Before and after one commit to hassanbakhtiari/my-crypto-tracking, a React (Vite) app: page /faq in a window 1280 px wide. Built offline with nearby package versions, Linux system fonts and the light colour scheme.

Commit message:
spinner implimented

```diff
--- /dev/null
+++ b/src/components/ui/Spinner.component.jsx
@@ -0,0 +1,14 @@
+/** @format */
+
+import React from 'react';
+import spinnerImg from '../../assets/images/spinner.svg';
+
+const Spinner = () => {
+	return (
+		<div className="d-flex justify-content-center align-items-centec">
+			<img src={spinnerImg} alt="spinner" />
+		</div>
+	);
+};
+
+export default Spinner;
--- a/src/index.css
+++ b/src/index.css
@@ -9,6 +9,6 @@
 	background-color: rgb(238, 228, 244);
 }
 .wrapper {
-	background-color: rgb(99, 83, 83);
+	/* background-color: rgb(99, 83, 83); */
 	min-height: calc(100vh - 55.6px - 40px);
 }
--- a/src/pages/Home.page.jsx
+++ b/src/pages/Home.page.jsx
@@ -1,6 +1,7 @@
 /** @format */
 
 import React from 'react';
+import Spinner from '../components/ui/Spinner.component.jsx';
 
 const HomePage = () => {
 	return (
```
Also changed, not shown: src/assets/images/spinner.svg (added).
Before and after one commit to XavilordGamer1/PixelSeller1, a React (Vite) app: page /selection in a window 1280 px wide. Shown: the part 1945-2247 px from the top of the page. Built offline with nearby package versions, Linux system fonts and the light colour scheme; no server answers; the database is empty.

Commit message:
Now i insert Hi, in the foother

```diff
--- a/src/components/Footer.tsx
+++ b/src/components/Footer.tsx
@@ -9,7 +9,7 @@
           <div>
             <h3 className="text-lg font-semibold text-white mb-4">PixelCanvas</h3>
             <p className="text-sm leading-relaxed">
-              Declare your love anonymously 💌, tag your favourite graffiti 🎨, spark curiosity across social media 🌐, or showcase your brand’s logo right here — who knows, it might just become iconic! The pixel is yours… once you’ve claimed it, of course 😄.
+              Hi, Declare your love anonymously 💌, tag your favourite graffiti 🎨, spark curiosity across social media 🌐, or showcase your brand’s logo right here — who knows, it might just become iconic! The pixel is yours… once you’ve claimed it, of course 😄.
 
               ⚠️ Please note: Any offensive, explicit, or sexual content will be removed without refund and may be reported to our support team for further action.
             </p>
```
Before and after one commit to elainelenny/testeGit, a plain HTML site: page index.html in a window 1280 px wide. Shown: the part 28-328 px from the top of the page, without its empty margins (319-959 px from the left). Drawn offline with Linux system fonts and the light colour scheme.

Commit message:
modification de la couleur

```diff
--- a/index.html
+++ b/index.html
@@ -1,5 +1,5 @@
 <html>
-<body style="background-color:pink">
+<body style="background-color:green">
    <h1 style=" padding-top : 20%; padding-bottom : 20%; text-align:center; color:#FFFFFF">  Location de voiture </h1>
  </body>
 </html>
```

######

TASK TO CARRY OUT =
Set down the records again, exactly.

RESULT OF THE EXERCISE =
Before and after one commit to hassanbakhtiari/my-crypto-tracking, a React (Vite) app: page /faq in a window 1280 px wide. Built offline with nearby package versions, Linux system fonts and the light colour scheme.

Commit message:
spinner implimented

```diff
--- /dev/null
+++ b/src/components/ui/Spinner.component.jsx
@@ -0,0 +1,14 @@
+/** @format */
+
+import React from 'react';
+import spinnerImg from '../../assets/images/spinner.svg';
+
+const Spinner = () => {
+	return (
+		<div className="d-flex justify-content-center align-items-centec">
+			<img src={spinnerImg} alt="spinner" />
+		</div>
+	);
+};
+
+export default Spinner;
--- a/src/index.css
+++ b/src/index.css
@@ -9,6 +9,6 @@
 	background-color: rgb(238, 228, 244);
 }
 .wrapper {
-	background-color: rgb(99, 83, 83);
+	/* background-color: rgb(99, 83, 83); */
 	min-height: calc(100vh - 55.6px - 40px);
 }
--- a/src/pages/Home.page.jsx
+++ b/src/pages/Home.page.jsx
@@ -1,6 +1,7 @@
 /** @format */
 
 import React from 'react';
+import Spinner from '../components/ui/Spinner.component.jsx';
 
 const HomePage = () => {
 	return (
```
Also changed, not shown: src/assets/images/spinner.svg (added).
Before and after one commit to XavilordGamer1/PixelSeller1, a React (Vite) app: page /selection in a window 1280 px wide. Shown: the part 1945-2247 px from the top of the page. Built offline with nearby package versions, Linux system fonts and the light colour scheme; no server answers; the database is empty.

Commit message:
Now i insert Hi, in the foother

```diff
--- a/src/components/Footer.tsx
+++ b/src/components/Footer.tsx
@@ -9,7 +9,7 @@
           <div>
             <h3 className="text-lg font-semibold text-white mb-4">PixelCanvas</h3>
             <p className="text-sm leading-relaxed">
-              Declare your love anonymously 💌, tag your favourite graffiti 🎨, spark curiosity across social media 🌐, or showcase your brand’s logo right here — who knows, it might just become iconic! The pixel is yours… once you’ve claimed it, of course 😄.
+              Hi, Declare your love anonymously 💌, tag your favourite graffiti 🎨, spark curiosity across social media 🌐, or showcase your brand’s logo right here — who knows, it might just become iconic! The pixel is yours… once you’ve claimed it, of course 😄.
 
               ⚠️ Please note: Any offensive, explicit, or sexual content will be removed without refund and may be reported to our support team for further action.
             </p>
```
Before and after one commit to elainelenny/testeGit, a plain HTML site: page index.html in a window 1280 px wide. Shown: the part 28-328 px from the top of the page, without its empty margins (319-959 px from the left). Drawn offline with Linux system fonts and the light colour scheme.

Commit message:
modification de la couleur

```diff
--- a/index.html
+++ b/index.html
@@ -1,5 +1,5 @@
 <html>
-<body style="background-color:pink">
+<body style="background-color:green">
    <h1 style=" padding-top : 20%; padding-bottom : 20%; text-align:center; color:#FFFFFF">  Location de voiture </h1>
  </body>
 </html>
```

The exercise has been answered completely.